EXERCISE:
Each entry below is to be restated word for word, with no pictures carried over.

[INFORMATION SUPPLIED Boundary: Start]

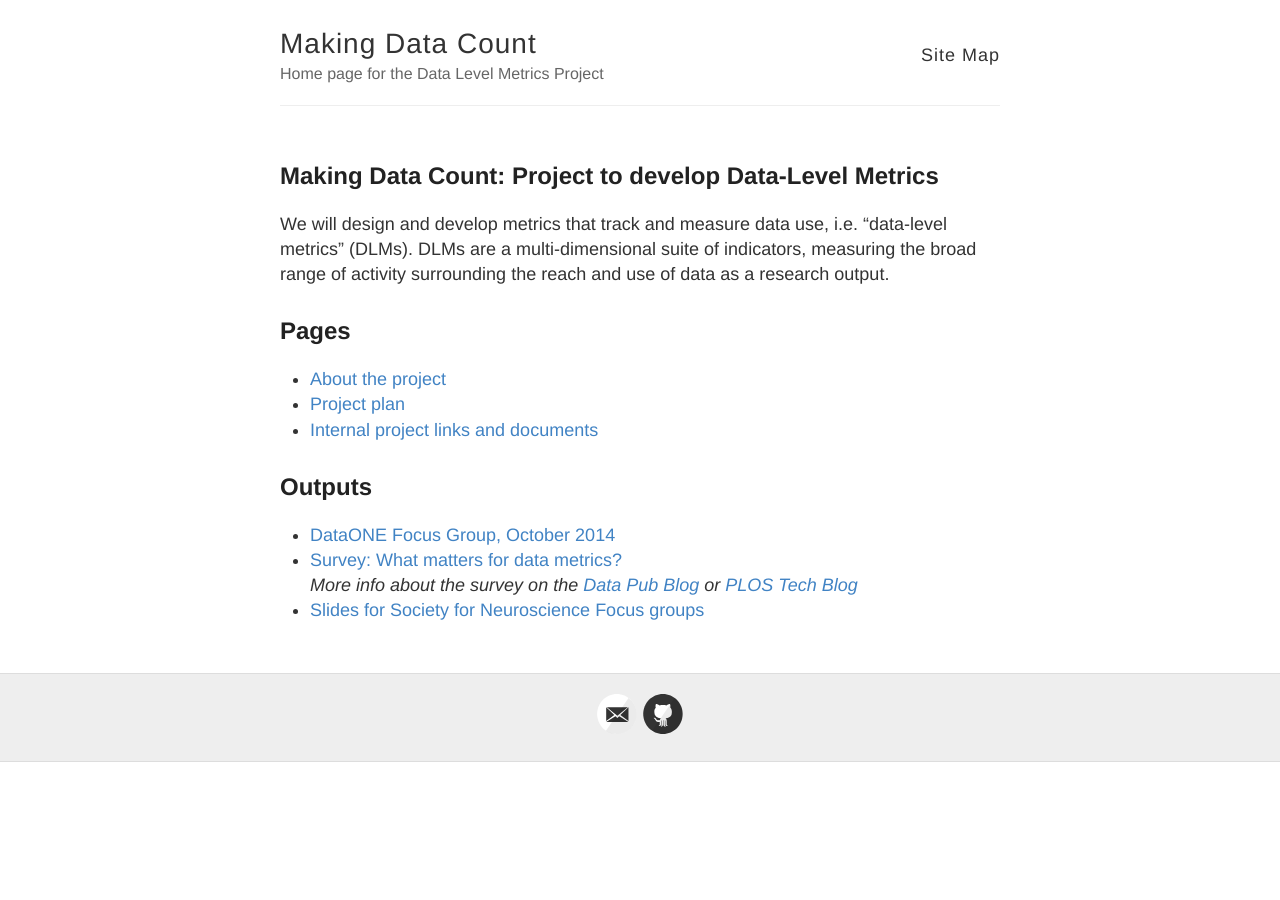
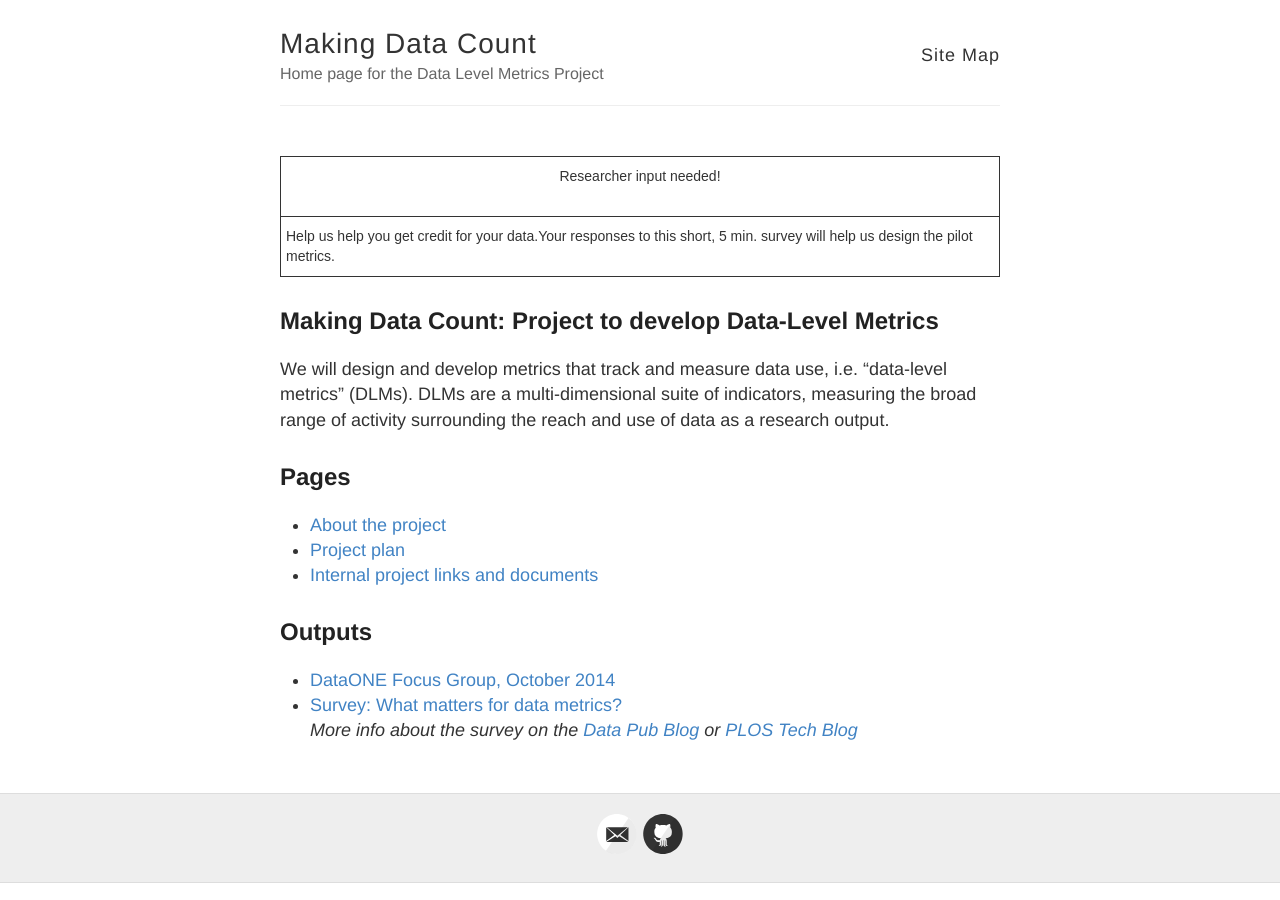
Before and after one commit to lagotto/MDC, a Jekyll site: the page built from index.html, in a window 1280 px wide. Built offline with Jekyll 4.4.1, drawn with Linux system fonts in a browser that asks for light colours.

Commit message:
added banner to solicit survey responses

```diff
--- a/index.html
+++ b/index.html
@@ -4,6 +4,13 @@ layout: default
 <head>
 <link rel="shortcut icon" href="/MDC/favicon.ico" type="image/x-icon">
 <link rel="icon" href="/MDC/favicon.ico" type="image/x-icon">
+<style type="text/css">
+.tg  {border-collapse:collapse;border-spacing:0;}
+.tg td{font-family:Arial, sans-serif;font-size:14px;padding:10px 5px;border-style:solid;border-width:1px;overflow:hidden;word-break:normal;}
+.tg th{font-family:Arial, sans-serif;font-size:14px;font-weight:normal;padding:10px 5px;border-style:solid;border-width:1px;overflow:hidden;word-break:normal;}
+.tg .tg-7cax{font-weight:bold;background-color:#efefef;color:#000000}
+.tg .tg-1vft{background-color:#efefef;color:#343434}
+</style>
 </head>
 <!-- <div class="home">
 
@@ -18,6 +25,15 @@ layout: default
     {% endfor %}
   </ul>
 -->
+
+<table class="tg">
+  <tr>
+    <th class="tg-1z9w">Researcher input needed! <br><br></th>
+  </tr>
+  <tr>
+    <td class="tg-fdty">Help us help you get credit for your data.Your responses to this short, 5 min. survey will help us design the pilot metrics.</td>
+  </tr>
+</table>
 
 <h2>Making Data Count: Project to develop Data-Level Metrics</h2>
 We will design and develop metrics that track and measure data use, i.e. “data-level metrics” (DLMs). DLMs are a multi-dimensional suite of indicators, measuring the broad range of activity surrounding the reach and use of data as a research output.
@@ -35,7 +51,6 @@ We will design and develop metrics that track and measure data use, i.e. “data
 <li> <a href="http://articlemetrics.github.io/MDC/d1-focus">DataONE Focus Group, October 2014</a></li>
 <li> <a href="http://surveymonkey.com/s/makedatacount">Survey: What matters for data metrics?</a></li
 <li> <em>More info about the survey on the <a href="http://datapub.cdlib.org/2014/10/31/data-do-you-care-the-dlm-survey/">Data Pub Blog</a> or <a href="http://blogs.plos.org/tech/how-do-you-do-data/">PLOS Tech Blog</a></em>
-<li> <a href="https://docs.google.com/presentation/d/1DbnzPRYPhdGrDVTYo8MMMgebHITohVK9kFf5O87N9vg/edit?usp=sharing">Slides for Society for Neuroscience Focus groups</a></li>
 </ul>
 
 
```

[INFORMATION SUPPLIED Boundary: End]

RESULT OF THE EXERCISE:
Before and after one commit to lagotto/MDC, a Jekyll site: the page built from index.html, in a window 1280 px wide. Built offline with Jekyll 4.4.1, drawn with Linux system fonts in a browser that asks for light colours.

Commit message:
added banner to solicit survey responses

```diff
--- a/index.html
+++ b/index.html
@@ -4,6 +4,13 @@ layout: default
 <head>
 <link rel="shortcut icon" href="/MDC/favicon.ico" type="image/x-icon">
 <link rel="icon" href="/MDC/favicon.ico" type="image/x-icon">
+<style type="text/css">
+.tg  {border-collapse:collapse;border-spacing:0;}
+.tg td{font-family:Arial, sans-serif;font-size:14px;padding:10px 5px;border-style:solid;border-width:1px;overflow:hidden;word-break:normal;}
+.tg th{font-family:Arial, sans-serif;font-size:14px;font-weight:normal;padding:10px 5px;border-style:solid;border-width:1px;overflow:hidden;word-break:normal;}
+.tg .tg-7cax{font-weight:bold;background-color:#efefef;color:#000000}
+.tg .tg-1vft{background-color:#efefef;color:#343434}
+</style>
 </head>
 <!-- <div class="home">
 
@@ -18,6 +25,15 @@ layout: default
     {% endfor %}
   </ul>
 -->
+
+<table class="tg">
+  <tr>
+    <th class="tg-1z9w">Researcher input needed! <br><br></th>
+  </tr>
+  <tr>
+    <td class="tg-fdty">Help us help you get credit for your data.Your responses to this short, 5 min. survey will help us design the pilot metrics.</td>
+  </tr>
+</table>
 
 <h2>Making Data Count: Project to develop Data-Level Metrics</h2>
 We will design and develop metrics that track and measure data use, i.e. “data-level metrics” (DLMs). DLMs are a multi-dimensional suite of indicators, measuring the broad range of activity surrounding the reach and use of data as a research output.
@@ -35,7 +51,6 @@ We will design and develop metrics that track and measure data use, i.e. “data
 <li> <a href="http://articlemetrics.github.io/MDC/d1-focus">DataONE Focus Group, October 2014</a></li>
 <li> <a href="http://surveymonkey.com/s/makedatacount">Survey: What matters for data metrics?</a></li
 <li> <em>More info about the survey on the <a href="http://datapub.cdlib.org/2014/10/31/data-do-you-care-the-dlm-survey/">Data Pub Blog</a> or <a href="http://blogs.plos.org/tech/how-do-you-do-data/">PLOS Tech Blog</a></em>
-<li> <a href="https://docs.google.com/presentation/d/1DbnzPRYPhdGrDVTYo8MMMgebHITohVK9kFf5O87N9vg/edit?usp=sharing">Slides for Society for Neuroscience Focus groups</a></li>
 </ul>
 
 
```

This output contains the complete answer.